[[ Given entries, beginning ]]

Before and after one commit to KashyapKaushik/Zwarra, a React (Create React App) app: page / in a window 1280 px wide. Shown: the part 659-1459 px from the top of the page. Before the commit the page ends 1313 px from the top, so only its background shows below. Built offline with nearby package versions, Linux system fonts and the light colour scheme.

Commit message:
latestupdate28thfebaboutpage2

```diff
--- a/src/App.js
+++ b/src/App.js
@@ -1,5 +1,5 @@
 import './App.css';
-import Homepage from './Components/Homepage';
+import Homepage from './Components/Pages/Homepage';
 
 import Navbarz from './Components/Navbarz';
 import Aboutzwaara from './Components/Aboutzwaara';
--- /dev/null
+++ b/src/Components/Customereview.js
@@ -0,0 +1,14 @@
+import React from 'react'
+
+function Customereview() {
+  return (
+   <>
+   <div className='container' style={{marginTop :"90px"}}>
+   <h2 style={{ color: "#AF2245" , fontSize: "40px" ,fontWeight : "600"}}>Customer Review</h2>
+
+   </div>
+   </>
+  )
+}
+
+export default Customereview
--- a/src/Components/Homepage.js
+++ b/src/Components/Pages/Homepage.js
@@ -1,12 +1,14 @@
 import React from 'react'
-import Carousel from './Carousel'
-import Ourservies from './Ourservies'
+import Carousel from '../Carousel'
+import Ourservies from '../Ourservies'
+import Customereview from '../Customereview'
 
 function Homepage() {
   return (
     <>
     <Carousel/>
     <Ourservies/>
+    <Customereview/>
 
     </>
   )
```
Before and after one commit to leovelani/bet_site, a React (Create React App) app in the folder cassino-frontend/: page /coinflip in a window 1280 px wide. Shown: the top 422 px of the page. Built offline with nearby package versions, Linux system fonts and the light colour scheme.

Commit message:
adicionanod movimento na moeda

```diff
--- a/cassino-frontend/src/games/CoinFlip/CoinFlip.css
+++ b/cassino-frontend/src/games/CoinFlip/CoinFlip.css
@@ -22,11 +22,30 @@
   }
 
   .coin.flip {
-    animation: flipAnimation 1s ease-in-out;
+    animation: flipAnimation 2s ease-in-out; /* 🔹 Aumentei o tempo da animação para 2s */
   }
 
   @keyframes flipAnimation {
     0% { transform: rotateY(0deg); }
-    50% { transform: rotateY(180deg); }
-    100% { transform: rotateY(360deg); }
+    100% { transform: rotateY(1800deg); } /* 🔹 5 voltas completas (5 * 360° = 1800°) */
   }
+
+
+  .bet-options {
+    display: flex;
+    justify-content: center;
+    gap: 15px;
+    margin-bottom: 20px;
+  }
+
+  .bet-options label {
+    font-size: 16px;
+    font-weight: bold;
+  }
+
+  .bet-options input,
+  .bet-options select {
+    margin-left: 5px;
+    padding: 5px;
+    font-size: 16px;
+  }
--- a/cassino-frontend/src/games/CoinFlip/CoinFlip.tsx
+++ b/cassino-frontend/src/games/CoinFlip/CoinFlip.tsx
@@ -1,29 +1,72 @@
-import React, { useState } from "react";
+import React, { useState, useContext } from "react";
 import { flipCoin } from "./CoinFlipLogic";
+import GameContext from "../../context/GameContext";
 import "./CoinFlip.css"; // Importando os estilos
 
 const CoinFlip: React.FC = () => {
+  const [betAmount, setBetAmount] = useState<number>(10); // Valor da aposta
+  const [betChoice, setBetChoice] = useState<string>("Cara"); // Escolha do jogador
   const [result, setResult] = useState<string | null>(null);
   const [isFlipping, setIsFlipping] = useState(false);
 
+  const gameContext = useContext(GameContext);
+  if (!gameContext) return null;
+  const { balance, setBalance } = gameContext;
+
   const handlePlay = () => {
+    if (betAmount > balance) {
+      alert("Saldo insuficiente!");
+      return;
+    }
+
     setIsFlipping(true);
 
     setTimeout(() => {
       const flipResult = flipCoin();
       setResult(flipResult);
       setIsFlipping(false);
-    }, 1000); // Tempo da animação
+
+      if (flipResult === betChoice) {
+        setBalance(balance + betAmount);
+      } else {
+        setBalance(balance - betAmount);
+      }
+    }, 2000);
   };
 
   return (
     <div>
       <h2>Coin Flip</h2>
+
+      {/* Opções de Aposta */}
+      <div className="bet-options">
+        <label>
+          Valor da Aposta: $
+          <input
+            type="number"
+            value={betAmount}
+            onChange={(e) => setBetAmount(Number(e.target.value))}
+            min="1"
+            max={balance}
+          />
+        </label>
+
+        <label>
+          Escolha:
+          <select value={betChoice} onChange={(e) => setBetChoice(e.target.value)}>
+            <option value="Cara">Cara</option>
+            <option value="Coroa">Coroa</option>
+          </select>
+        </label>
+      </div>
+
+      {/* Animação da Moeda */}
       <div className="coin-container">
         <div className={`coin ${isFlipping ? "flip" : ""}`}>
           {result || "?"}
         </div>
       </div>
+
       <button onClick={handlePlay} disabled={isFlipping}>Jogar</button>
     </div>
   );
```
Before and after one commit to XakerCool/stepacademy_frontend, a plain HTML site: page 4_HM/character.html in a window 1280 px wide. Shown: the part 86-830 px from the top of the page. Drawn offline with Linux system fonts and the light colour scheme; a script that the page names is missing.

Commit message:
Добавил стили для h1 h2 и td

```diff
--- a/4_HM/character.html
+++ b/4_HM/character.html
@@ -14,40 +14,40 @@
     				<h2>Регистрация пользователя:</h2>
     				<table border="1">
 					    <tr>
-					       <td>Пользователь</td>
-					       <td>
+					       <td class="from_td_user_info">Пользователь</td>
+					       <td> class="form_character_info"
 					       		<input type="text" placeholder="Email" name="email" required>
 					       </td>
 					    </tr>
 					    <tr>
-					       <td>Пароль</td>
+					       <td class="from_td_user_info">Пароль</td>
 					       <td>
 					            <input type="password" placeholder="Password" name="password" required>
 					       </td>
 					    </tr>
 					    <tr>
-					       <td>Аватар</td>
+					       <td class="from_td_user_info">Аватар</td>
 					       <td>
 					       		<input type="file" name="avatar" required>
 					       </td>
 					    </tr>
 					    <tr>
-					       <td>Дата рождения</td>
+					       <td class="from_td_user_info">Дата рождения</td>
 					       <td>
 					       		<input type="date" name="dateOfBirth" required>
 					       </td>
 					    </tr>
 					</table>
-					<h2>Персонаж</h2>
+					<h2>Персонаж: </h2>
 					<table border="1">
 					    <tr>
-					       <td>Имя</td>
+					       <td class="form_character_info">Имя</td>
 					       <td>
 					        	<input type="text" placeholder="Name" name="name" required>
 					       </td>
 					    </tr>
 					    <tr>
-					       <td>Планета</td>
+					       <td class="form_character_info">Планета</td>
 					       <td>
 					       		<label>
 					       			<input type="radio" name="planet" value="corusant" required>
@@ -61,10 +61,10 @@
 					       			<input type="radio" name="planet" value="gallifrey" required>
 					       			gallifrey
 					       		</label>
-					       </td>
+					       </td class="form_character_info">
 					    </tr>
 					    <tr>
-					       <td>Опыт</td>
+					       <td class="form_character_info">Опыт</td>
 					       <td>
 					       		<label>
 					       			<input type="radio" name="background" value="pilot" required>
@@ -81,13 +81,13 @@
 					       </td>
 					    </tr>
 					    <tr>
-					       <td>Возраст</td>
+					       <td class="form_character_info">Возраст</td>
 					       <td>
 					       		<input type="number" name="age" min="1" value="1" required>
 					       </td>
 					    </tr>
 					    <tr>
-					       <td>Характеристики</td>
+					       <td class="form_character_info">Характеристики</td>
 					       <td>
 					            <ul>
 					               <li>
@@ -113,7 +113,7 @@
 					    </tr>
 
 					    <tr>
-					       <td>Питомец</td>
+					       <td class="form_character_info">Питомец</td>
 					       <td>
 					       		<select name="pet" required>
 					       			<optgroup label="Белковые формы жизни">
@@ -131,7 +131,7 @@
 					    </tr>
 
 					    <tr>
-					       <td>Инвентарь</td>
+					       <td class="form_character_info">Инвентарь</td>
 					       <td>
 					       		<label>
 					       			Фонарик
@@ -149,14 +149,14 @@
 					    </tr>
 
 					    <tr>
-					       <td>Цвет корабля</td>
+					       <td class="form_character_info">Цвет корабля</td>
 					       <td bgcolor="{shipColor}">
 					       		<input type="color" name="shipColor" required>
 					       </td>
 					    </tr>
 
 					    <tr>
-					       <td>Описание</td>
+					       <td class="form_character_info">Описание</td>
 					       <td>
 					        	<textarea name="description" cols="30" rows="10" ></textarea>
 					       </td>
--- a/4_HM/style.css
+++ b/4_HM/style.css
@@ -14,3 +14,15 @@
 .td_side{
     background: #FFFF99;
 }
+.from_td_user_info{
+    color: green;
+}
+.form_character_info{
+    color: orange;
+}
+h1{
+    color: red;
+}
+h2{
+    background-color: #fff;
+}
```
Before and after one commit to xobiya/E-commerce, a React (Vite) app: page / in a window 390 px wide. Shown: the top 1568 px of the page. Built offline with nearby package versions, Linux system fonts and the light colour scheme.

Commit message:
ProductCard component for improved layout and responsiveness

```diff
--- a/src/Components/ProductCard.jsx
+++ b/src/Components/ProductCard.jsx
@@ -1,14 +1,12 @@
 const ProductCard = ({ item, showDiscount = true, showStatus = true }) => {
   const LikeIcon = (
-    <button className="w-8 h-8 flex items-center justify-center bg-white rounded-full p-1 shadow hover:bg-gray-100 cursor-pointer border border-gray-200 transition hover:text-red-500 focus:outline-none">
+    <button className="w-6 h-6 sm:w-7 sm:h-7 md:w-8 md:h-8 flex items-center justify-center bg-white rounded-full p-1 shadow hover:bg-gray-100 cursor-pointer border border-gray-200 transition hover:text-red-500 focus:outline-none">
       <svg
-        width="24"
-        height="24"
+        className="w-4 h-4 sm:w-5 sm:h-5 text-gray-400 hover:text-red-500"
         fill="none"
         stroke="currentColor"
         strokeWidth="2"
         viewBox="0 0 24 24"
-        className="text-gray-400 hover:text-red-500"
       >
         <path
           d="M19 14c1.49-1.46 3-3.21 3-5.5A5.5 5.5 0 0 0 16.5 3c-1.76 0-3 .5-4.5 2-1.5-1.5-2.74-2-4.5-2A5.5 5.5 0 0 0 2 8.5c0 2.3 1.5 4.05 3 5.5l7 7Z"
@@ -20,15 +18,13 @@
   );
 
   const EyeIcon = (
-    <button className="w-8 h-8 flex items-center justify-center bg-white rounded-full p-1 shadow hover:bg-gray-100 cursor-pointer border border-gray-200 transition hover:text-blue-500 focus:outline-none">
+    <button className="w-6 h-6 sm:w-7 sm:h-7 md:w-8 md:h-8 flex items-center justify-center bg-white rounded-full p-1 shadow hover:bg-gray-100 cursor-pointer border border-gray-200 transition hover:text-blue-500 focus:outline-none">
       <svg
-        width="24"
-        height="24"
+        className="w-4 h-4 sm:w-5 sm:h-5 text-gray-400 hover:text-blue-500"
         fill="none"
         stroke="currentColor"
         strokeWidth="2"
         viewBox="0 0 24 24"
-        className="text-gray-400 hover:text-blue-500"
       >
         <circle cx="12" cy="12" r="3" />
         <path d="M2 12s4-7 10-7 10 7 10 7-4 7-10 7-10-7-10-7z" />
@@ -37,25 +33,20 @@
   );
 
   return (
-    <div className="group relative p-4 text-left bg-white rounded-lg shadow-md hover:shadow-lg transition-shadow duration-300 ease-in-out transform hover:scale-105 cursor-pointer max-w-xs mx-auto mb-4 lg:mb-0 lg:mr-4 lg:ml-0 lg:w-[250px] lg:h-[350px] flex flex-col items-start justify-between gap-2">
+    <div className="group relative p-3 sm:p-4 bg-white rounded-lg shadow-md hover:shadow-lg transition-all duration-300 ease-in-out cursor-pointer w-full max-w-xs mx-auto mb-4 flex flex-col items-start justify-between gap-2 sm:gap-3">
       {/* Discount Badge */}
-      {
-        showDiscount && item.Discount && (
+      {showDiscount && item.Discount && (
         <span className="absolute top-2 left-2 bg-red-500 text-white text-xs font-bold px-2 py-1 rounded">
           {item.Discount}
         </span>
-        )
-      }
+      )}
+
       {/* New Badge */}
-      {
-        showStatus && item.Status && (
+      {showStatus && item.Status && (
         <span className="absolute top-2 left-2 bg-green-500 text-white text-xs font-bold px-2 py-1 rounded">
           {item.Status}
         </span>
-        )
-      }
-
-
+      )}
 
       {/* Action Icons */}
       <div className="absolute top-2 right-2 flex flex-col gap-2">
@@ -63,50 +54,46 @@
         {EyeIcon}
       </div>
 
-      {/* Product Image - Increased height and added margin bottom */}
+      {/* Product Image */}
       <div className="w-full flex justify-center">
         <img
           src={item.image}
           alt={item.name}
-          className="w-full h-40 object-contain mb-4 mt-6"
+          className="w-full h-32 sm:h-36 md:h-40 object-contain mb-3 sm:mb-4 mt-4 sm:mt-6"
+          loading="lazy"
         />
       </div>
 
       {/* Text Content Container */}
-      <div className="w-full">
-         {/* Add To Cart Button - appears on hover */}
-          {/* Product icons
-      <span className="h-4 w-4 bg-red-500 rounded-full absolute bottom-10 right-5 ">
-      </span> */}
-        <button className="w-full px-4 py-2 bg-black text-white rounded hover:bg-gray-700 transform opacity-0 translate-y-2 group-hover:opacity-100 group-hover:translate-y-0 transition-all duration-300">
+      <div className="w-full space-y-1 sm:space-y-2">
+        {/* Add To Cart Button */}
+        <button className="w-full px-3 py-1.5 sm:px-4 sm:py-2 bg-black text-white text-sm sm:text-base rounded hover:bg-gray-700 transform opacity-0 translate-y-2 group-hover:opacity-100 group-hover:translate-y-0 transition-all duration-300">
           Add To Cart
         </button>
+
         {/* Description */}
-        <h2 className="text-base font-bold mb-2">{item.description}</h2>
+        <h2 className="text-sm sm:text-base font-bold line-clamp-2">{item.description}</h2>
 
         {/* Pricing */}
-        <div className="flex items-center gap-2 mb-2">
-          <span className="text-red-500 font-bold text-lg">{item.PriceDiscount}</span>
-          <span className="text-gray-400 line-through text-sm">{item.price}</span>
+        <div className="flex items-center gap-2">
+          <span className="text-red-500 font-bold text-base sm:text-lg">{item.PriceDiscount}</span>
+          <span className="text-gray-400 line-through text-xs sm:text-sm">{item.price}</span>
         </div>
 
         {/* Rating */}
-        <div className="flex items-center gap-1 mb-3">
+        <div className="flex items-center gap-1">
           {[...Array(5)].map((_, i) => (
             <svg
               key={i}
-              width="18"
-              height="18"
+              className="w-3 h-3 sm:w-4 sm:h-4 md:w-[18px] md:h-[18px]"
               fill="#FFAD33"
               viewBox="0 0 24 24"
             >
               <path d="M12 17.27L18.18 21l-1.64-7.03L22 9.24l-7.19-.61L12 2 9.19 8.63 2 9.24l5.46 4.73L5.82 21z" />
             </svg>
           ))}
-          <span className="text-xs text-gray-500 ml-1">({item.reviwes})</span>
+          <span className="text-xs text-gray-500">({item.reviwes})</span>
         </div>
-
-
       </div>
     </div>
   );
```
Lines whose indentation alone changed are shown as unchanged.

[[ Given entries, end ]]

> **Assignment**: Each line of the data that includes "select" should be copied.

> **Written response**:
+  .bet-options select {
+          <select value={betChoice} onChange={(e) => setBetChoice(e.target.value)}>
+          </select>
 					       		<select name="pet" required>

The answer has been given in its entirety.